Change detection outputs

· · · ·

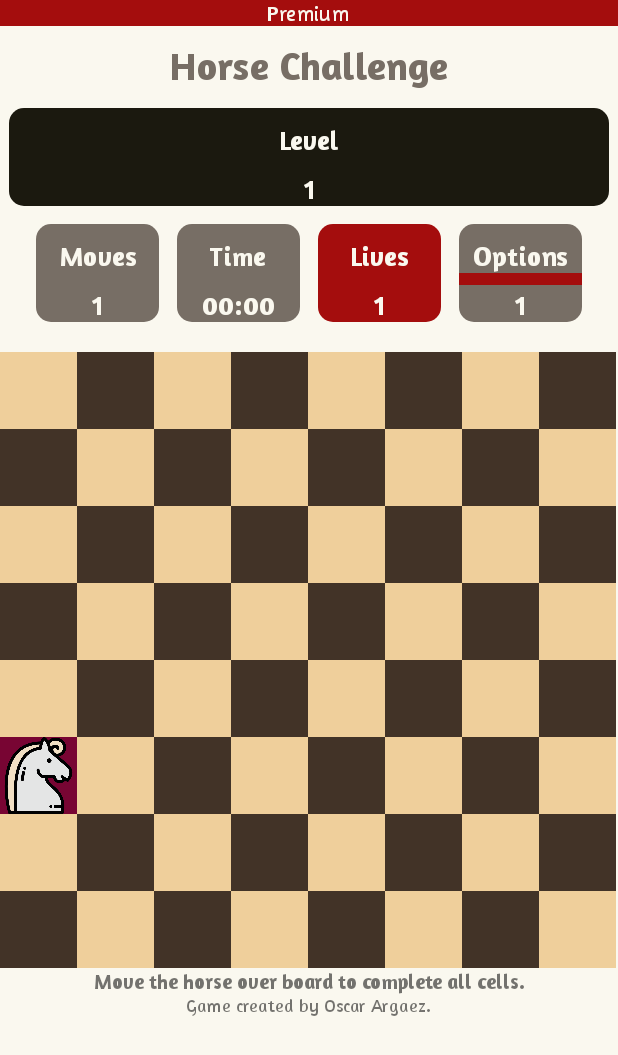
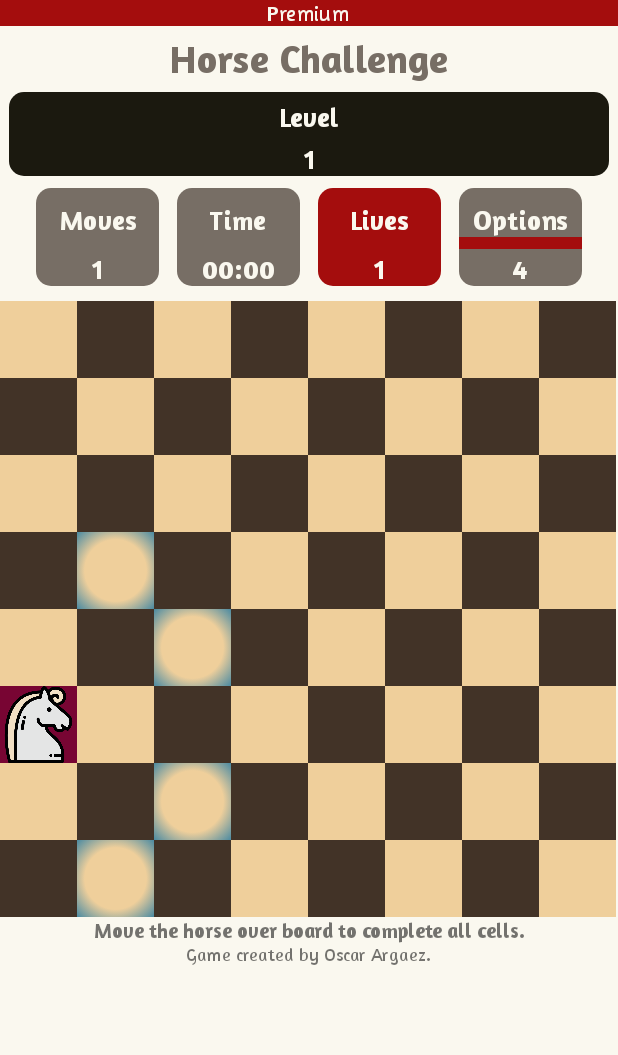
Before and after one commit to Riz3nd/horsechallenger, an Android app: the screen it shows after launch (MainActivity), on a phone screen of 412 x 824 dp. Shown: the top 1055 px of the screen. Run offline under Robolectric (Android 15) with nearby library versions, the phone set to English and light mode, and no system bars.

Commit message:
192. Contol de opciones V2

```diff
--- a/app/src/main/java/com/riz3nd/seccion14/MainActivity.kt
+++ b/app/src/main/java/com/riz3nd/seccion14/MainActivity.kt
@@ -8,6 +8,7 @@ import android.view.View
 import android.widget.ImageView
 import android.widget.LinearLayout
 import android.widget.TableRow
+import android.widget.TextView
 import androidx.core.content.ContextCompat
 
 class MainActivity : AppCompatActivity() {
@@ -15,6 +16,8 @@ class MainActivity : AppCompatActivity() {
     var cellSelected_y = 0
     private lateinit var board:Array<IntArray>
     private var options = 0
+    var nameColorBlack = "black_cell"
+    var nameColorWhite = "white_cell"
 
     override fun onCreate(savedInstanceState: Bundle?) {
         super.onCreate(savedInstanceState)
@@ -92,8 +95,30 @@ class MainActivity : AppCompatActivity() {
         paintHorseCell(cellSelected_x, cellSelected_y, "previus_cell")
         cellSelected_x = x
         cellSelected_y = y
+        clearOptions()
         paintHorseCell(x, y, "selected_cell")
         checkOptions(x, y)
+    }
+
+    private fun clearOptions() {
+        for (i in 0..7){
+            for (j in 0..7){
+                if (board[i][j] == 9 || board[i][j] == 2){
+                    if (board[i][j] == 9) board[i][j] = 0
+                    clearOptions(i, j)
+                }
+            }
+        }
+    }
+
+    private fun clearOptions(x: Int, y: Int){
+        var iv:ImageView = findViewById(resources.getIdentifier("c$x$y","id", packageName))
+        if(checkColorCell(x, y) == "black") iv.setBackgroundColor(ContextCompat.getColor(
+            this, resources.getIdentifier(nameColorBlack, "color", packageName)))
+        else iv.setBackgroundColor(ContextCompat.getColor(
+            this, resources.getIdentifier(nameColorWhite, "color", packageName)))
+        if (board[x][y] == 1) iv.setBackgroundColor(ContextCompat.getColor(
+            this, resources.getIdentifier("previus_cell", "color", packageName)))
     }
 
     private fun checkOptions(x: Int, y: Int) {
@@ -106,12 +131,38 @@ class MainActivity : AppCompatActivity() {
         checkMove(x, y, -2, 1)    // check move left long -top
         checkMove(x, y, -1, -2)   // check move left - bottom long
         checkMove(x, y, -2, -1)   // check move left long bottom
+        var tvOptionsData = findViewById<TextView>(R.id.tvOptonsData)
+        tvOptionsData.text = options.toString()
     }
 
     private fun checkMove(x: Int, y: Int, mov_x: Int, mov_y: Int) {
         var option_x = x + mov_x
         var option_y = y + mov_y
+        if(option_x < 8 && option_y <8 && option_x >= 0 && option_y >= 0){
+            if(board[option_x][option_y] == 0 ||
+                board[option_x][option_y] == 2){
+                options++
+                paintOptions(option_x, option_y)
+                board[option_x][option_y] = 9
 
+            }
+        }
+
+    }
+
+    private fun paintOptions(x: Int, y: Int) {
+        var iv:ImageView = findViewById(resources.getIdentifier("c$x$y","id", packageName))
+        if(checkColorCell(x, y) == "black") iv.setBackgroundResource(R.drawable.option_black)
+        else iv.setBackgroundResource(R.drawable.option_white)
+    }
+
+    private fun checkColorCell(x: Int, y: Int): String {
+        var blackColumn_x = arrayOf(0,2,4,6)
+        var blackRow_x = arrayOf(1,3,5,7)
+        if((blackColumn_x.contains(x) && blackColumn_x.contains(y))
+            || (blackRow_x.contains(x) && blackRow_x.contains(y)))
+                return "black"
+        else return  "white"
     }
 
     private fun paintHorseCell(x: Int, y: Int, color: String) {
--- /dev/null
+++ b/app/src/main/res/drawable/option_black.xml
@@ -0,0 +1,15 @@
+<?xml version="1.0" encoding="utf-8"?>
+<selector xmlns:android="http://schemas.android.com/apk/res/android">
+    <item>
+        <shape android:shape="rectangle">
+            <stroke android:width="0dp" android:color="@color/enable_cell"/>
+            <gradient
+                android:type="radial"
+                android:gradientRadius="70%"
+                android:startColor="@color/black_cell"
+                android:centerColor="@color/black_cell"
+                android:endColor="@color/enable_cell"
+                />
+        </shape>
+    </item>
+</selector>
--- /dev/null
+++ b/app/src/main/res/drawable/option_white.xml
@@ -0,0 +1,15 @@
+<?xml version="1.0" encoding="utf-8"?>
+<selector xmlns:android="http://schemas.android.com/apk/res/android">
+    <item>
+        <shape android:shape="rectangle">
+            <stroke android:width="0dp" android:color="@color/enable_cell"/>
+            <gradient
+                android:type="radial"
+                android:gradientRadius="80%"
+                android:startColor="@color/white_cell"
+                android:centerColor="@color/white_cell"
+                android:endColor="@color/enable_cell"
+                />
+        </shape>
+    </item>
+</selector>
--- a/app/src/main/res/layout/activity_main.xml
+++ b/app/src/main/res/layout/activity_main.xml
@@ -41,7 +41,7 @@
                 android:id="@+id/tvTitle"
                 android:layout_width="match_parent"
                 android:layout_height="wrap_content"
-                android:layout_marginTop="10dp"
+                android:layout_marginTop="5dp"
                 android:fontFamily="@font/amaranth_bold"
                 android:text="@string/title"
                 android:textAlignment="center"
@@ -53,10 +53,10 @@
                 android:layout_width="match_parent"
                 android:layout_height="wrap_content"
                 android:layout_marginHorizontal="6dp"
-                android:layout_marginTop="12dp"
+                android:layout_marginTop="6dp"
                 android:background="@drawable/bg_title_top"
                 android:fontFamily="@font/amaranth_bold"
-                android:paddingTop="10dp"
+                android:paddingTop="5dp"
                 android:text="@string/level"
                 android:textAlignment="center"
                 android:textColor="@color/app_color_light"
@@ -69,7 +69,7 @@
                 android:layout_marginHorizontal="6dp"
                 android:background="@drawable/bg_title_bottom"
                 android:fontFamily="@font/amaranth_bold"
-                android:paddingTop="10dp"
+                android:paddingTop="5dp"
                 android:text="1"
                 android:textAlignment="center"
                 android:textColor="@color/app_color_light"
@@ -93,7 +93,7 @@
                         android:layout_width="match_parent"
                         android:layout_height="wrap_content"
                         android:layout_marginHorizontal="6dp"
-                        android:layout_marginTop="12dp"
+                        android:layout_marginTop="8dp"
                         android:background="@drawable/bg_data_top"
                         android:fontFamily="@font/amaranth_bold"
                         android:paddingTop="10dp"
@@ -127,7 +127,7 @@
                         android:layout_width="match_parent"
                         android:layout_height="wrap_content"
                         android:layout_marginHorizontal="6dp"
-                        android:layout_marginTop="12dp"
+                        android:layout_marginTop="8dp"
                         android:background="@drawable/bg_data_top"
                         android:fontFamily="@font/amaranth_bold"
                         android:paddingTop="10dp"
@@ -161,7 +161,7 @@
                         android:layout_width="match_parent"
                         android:layout_height="wrap_content"
                         android:layout_marginHorizontal="6dp"
-                        android:layout_marginTop="12dp"
+                        android:layout_marginTop="8dp"
                         android:background="@drawable/bg_live_top"
                         android:fontFamily="@font/amaranth_bold"
                         android:paddingTop="10dp"
@@ -195,7 +195,7 @@
                         android:layout_width="match_parent"
                         android:layout_height="wrap_content"
                         android:layout_marginHorizontal="6dp"
-                        android:layout_marginTop="12dp"
+                        android:layout_marginTop="8dp"
                         android:background="@drawable/bg_data_top"
                         android:fontFamily="@font/amaranth_bold"
                         android:paddingTop="10dp"
@@ -234,7 +234,7 @@
                     android:layout_width="match_parent"
                     android:layout_height="wrap_content"
                     android:gravity="center"
-                    android:paddingTop="20dp">
+                    android:paddingTop="10dp">
 
                     <TableRow android:weightSum="8">
 
```
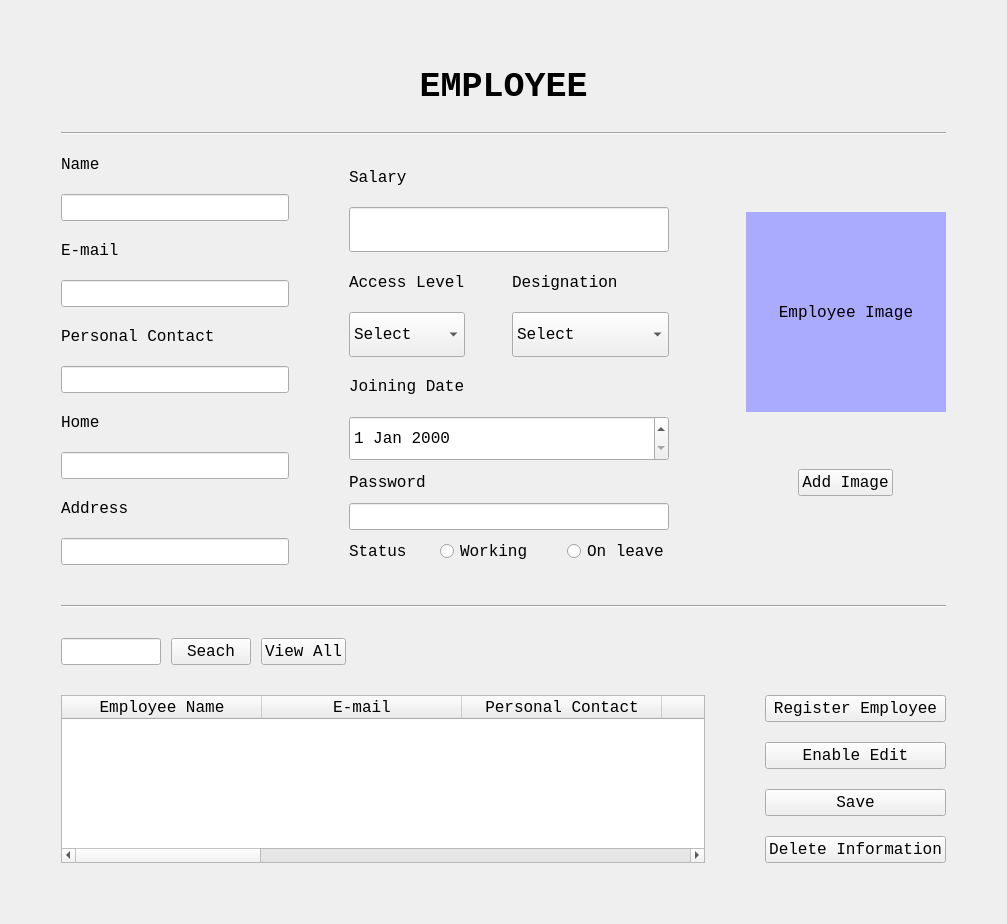
Above: EmployeeUI.ui from ASNaeem/Simple-VCMS before the change. Below: the same form after it.
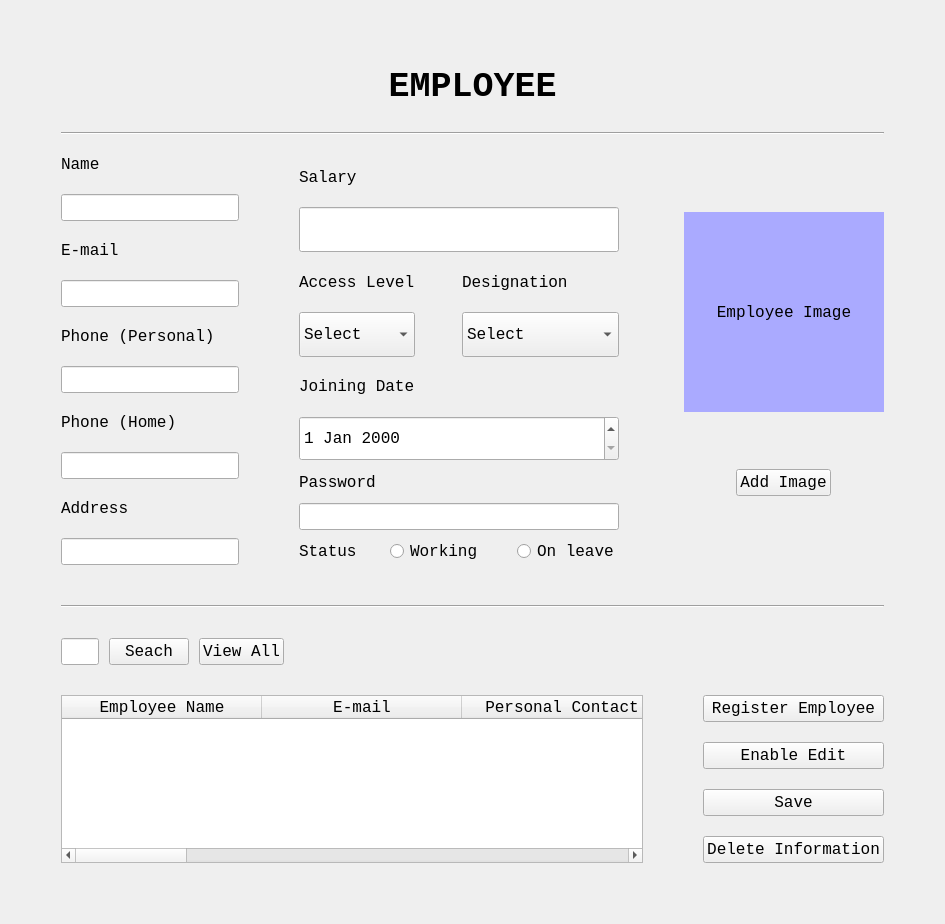
That is the form after the change.

What changed in the file:
```diff
--- a/EmployeeUI.ui
+++ b/EmployeeUI.ui
@@ -6,8 +6,8 @@
    <rect>
     <x>0</x>
     <y>0</y>
-    <width>1007</width>
-    <height>777</height>
+    <width>945</width>
+    <height>750</height>
    </rect>
   </property>
   <property name="windowTitle">
@@ -195,7 +195,7 @@
                 </font>
                </property>
                <property name="text">
-                <string>Personal Contact</string>
+                <string>Phone (Personal)</string>
                </property>
               </widget>
              </item>
@@ -233,7 +233,7 @@
                 </font>
                </property>
                <property name="text">
-                <string>Home</string>
+                <string>Phone (Home)</string>
                </property>
               </widget>
              </item>
```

· · · ·

In the data above, copy every line where the string "getIdentifier" appears.

+        var iv:ImageView = findViewById(resources.getIdentifier("c$x$y","id", packageName))
+            this, resources.getIdentifier(nameColorBlack, "color", packageName)))
+            this, resources.getIdentifier(nameColorWhite, "color", packageName)))
+            this, resources.getIdentifier("previus_cell", "color", packageName)))
+        var iv:ImageView = findViewById(resources.getIdentifier("c$x$y","id", packageName))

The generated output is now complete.